In 2010 every banker is from Missouri: "Show me" that the franchisee, franchisor, and system are acceptable risks.

Access to capital is the number-one issue facing franchising in 2010. This isn't just an issue for new unit development--it is every bit as much of an issue for transfers. In both situations, franchisors have a large vested interest in ensuring that capital is there when a franchisee needs it.

By now we all know the forces that got us to this point. The question is, What can franchisors do this year to address the issue?

To understand the possibilities, we first must understand what the banking community is doing. They are in a risk reduction mood and will remain so for some time. Bank capital has been eroded with the housing crisis and will be further eroded with commercial real estate losses. Business loans are receiving much greater scrutiny, a situation that will last for some time to come. As many of you have heard me say: When evaluating a business credit departments look in the rearview mirror. Before extending credit they want to see 12 months of profitable performance. That implies we are at least a year away from any loosening of credit standards.

Gone are the days of preferred lender relationships, where one bank provided the majority of financing for one franchise system. Today many banks are needed, and most are smaller, community-based banks not experienced with your brand and often not even experienced with franchise lending.

What franchisors can do

Some franchisors are taking important steps that don't bring their balance sheets into play. For many years, being on the SBA Franchise Registry was a way to demonstrate additional support. Today it is a checklist item for most banks. If you're not listed and current, more than 1,000 other brands are--so it's easy for banks to move on to the next brand. Since banks are cherry-picking (you would too, if you were a bank), more extensive due diligence is the order of the day. Performance matters.

To stand out from the crowd, you must show banks that your franchisee and your brand are above-average credit risks. Your franchisee needs a professional package to present, and if they can't do it on their own get some help from a professional loan broker. In today's lending environment you also need to show bankers that franchisor and system performance are solid. That's why so many franchisors and more banks are asking for bank credit reports.

How much is enough?

While these indirect steps are now essential, they may not be sufficient given your brand's performance, reputation, growth plans, geographic area, industry, and other points that bankers are now assessing. Thus, an active financial support program may prove to be the difference-maker in achieving your growth goals in 2010. For decades some franchisors have provided direct credit support programs with a few common themes.
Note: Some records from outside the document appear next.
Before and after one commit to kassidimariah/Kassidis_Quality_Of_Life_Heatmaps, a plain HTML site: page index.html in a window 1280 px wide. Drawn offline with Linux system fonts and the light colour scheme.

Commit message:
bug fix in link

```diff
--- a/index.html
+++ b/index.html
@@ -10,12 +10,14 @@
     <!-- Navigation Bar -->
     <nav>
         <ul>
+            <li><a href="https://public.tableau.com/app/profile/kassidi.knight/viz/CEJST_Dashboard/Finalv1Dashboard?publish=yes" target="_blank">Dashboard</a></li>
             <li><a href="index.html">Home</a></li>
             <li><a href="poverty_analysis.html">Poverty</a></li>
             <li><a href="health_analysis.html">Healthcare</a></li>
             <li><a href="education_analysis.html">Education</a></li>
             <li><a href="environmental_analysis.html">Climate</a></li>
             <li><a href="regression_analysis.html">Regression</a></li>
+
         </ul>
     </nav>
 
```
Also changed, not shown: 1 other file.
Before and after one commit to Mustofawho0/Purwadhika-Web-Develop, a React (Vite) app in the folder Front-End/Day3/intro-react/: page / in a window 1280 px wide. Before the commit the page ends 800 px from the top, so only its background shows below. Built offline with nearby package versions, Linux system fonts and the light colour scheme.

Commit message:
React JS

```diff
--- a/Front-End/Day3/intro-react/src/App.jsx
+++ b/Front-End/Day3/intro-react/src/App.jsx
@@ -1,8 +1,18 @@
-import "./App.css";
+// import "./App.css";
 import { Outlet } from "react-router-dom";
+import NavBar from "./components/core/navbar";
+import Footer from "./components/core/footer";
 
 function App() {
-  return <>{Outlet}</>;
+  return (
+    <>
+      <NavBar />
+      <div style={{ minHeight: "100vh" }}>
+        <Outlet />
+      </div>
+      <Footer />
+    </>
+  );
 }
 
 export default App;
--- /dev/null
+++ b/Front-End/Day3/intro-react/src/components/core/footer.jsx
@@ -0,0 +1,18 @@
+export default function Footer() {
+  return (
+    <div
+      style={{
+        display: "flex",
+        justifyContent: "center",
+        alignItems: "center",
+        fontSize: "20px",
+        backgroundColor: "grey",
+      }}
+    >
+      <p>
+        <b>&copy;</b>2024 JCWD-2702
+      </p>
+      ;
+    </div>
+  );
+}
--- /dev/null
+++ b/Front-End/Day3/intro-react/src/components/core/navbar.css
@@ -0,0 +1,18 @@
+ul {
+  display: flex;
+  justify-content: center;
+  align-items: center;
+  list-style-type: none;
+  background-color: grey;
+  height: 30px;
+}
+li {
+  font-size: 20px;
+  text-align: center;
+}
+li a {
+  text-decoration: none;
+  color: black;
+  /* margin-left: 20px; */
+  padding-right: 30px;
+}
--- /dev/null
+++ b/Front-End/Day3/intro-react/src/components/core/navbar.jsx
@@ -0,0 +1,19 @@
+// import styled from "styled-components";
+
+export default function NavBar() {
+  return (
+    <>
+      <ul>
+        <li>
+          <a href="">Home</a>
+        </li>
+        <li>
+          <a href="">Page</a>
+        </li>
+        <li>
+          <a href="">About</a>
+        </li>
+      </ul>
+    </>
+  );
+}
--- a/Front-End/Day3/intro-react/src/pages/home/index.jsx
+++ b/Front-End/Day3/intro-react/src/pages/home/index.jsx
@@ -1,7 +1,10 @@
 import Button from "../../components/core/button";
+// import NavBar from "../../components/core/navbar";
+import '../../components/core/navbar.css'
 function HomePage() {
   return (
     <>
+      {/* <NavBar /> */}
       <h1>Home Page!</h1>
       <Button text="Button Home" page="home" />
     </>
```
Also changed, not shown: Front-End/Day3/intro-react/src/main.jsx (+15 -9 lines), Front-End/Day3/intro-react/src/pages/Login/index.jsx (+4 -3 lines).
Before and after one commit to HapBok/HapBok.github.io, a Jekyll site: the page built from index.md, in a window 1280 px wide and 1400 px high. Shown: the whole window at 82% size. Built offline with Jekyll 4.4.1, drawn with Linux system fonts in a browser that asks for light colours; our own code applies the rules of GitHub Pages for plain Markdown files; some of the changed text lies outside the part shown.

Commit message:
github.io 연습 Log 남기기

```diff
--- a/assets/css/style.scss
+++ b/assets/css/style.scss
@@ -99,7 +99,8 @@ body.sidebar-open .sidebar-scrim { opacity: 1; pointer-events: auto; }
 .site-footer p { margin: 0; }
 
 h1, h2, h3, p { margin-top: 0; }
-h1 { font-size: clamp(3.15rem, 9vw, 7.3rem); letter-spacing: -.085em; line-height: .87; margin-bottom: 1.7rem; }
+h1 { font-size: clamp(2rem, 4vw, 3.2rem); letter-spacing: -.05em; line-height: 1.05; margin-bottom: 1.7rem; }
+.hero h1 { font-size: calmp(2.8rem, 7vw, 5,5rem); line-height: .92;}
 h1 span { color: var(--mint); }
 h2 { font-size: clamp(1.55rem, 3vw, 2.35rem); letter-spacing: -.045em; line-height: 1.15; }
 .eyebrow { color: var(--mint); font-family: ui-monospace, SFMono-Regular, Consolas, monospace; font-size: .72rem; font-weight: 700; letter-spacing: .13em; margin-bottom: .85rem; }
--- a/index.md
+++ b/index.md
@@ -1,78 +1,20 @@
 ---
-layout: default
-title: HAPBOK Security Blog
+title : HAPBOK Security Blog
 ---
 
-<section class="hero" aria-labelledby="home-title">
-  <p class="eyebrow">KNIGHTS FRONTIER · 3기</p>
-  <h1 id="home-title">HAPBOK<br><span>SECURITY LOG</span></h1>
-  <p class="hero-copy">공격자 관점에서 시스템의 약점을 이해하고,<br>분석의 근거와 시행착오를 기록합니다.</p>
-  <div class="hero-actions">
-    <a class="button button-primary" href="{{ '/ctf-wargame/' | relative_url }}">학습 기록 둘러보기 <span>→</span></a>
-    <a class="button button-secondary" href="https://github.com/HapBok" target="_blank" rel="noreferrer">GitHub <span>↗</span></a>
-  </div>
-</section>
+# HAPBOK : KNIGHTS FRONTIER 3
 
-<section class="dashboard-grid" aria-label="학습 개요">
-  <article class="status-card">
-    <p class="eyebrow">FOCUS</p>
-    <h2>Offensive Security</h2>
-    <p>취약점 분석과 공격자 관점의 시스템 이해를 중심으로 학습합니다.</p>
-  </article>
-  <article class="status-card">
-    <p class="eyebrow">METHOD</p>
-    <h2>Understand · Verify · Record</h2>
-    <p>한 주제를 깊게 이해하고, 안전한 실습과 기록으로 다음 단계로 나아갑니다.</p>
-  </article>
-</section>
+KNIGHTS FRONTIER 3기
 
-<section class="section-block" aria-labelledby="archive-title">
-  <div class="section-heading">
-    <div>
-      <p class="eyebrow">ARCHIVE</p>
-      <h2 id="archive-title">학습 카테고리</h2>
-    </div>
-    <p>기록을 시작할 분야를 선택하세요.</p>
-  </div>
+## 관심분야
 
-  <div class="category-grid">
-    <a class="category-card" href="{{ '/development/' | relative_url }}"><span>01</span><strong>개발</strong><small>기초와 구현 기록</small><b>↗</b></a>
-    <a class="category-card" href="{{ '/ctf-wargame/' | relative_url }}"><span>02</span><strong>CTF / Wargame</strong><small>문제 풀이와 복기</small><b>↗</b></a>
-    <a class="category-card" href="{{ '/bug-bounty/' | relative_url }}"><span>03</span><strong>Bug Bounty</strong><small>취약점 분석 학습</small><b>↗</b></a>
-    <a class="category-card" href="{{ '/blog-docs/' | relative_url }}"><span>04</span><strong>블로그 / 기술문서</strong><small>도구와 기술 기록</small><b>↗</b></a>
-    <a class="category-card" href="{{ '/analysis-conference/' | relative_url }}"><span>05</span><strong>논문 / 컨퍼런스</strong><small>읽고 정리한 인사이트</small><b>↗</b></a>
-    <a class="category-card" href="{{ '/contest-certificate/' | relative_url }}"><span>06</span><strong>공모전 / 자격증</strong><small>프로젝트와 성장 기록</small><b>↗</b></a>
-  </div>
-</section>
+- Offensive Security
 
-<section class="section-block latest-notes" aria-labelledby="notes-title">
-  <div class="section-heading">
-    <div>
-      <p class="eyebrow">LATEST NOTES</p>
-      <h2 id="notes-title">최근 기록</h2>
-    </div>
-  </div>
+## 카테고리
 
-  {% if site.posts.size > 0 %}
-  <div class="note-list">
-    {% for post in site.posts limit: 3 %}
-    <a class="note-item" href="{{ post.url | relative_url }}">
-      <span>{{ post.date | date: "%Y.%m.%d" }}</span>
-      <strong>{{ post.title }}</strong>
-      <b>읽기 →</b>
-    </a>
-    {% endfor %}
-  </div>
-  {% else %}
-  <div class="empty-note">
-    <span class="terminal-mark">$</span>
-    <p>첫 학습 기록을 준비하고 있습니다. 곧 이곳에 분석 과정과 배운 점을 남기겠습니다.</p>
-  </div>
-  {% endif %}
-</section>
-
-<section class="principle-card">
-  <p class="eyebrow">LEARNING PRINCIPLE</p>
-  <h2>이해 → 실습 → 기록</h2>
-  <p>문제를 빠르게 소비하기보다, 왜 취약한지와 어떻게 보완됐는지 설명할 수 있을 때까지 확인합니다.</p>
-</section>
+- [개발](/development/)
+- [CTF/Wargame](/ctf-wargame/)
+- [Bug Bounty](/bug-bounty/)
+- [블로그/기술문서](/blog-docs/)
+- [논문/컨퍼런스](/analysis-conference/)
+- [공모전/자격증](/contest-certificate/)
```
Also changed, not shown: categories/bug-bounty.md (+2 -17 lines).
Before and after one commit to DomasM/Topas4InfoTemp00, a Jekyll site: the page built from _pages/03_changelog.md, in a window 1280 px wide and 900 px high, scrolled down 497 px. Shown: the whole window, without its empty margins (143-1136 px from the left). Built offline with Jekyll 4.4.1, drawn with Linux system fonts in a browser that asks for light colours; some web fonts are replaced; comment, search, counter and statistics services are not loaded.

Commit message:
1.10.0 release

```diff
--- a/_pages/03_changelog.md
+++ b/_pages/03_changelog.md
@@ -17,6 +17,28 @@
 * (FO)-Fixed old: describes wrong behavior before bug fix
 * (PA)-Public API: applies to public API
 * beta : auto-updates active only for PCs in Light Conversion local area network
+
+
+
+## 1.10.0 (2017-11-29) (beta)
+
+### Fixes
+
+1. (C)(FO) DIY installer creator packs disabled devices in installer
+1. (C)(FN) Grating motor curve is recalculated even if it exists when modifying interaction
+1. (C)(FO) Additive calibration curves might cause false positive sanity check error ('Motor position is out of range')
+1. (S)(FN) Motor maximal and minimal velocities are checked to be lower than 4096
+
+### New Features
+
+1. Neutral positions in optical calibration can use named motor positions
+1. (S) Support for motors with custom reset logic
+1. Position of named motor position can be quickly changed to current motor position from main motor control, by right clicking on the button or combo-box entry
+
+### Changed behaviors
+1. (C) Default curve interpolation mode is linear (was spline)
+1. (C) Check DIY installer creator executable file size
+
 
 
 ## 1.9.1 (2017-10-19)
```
Bankers have two basic objectives: 1) to get their money back, and 2) to get a reasonable return. In today's weak economy, the first trumps the second. This isn't to say that bankers don't want to make a profit (and many are charging much higher rates when they can), it is merely to say that the risk of not getting their money back is the bigger objective to solve for today.

Bankers address the first objective by more intensive (shall we say painful?) underwriting standards and due diligence. Now let's bring the franchisor's balance sheet into the equation. If a franchisor can assume some of the initial lending risk for a new unit or transfer financing, the lender will be more interested. Most lenders understand (and SBA data supports) that the greatest risk is in the first three years of a new financing. Partial guarantees and pooled guarantee programs that burn off in three to five years are ways to structure such enhancements. Bankers don't want to end up with the keys to businesses from loans that have gone into default. Franchisors can contractually commit to unit and/or equipment remarketing agreements.

Some franchisors have taken the lender out of the equation entirely, underwriting and financing their franchisees themselves. Some have even partnered with franchisees by providing some of the equity capital necessary to attract lenders. Franchisors have approached such programs with professional guidance and with an expectation that the financing department will be a profit center.

Whether to use the franchisor's capital capacity to facilitate new unit and transfer programs is a decision requiring professional advice. A few years ago, when preferred lenders roamed the land, it wasn't much of a topic. Today, it has moved from discussion to practice for a new group of interested franchisors fighting today's growth challenges--just as the franchisors that have been doing it for years were motivated during previous times of capital access challenges.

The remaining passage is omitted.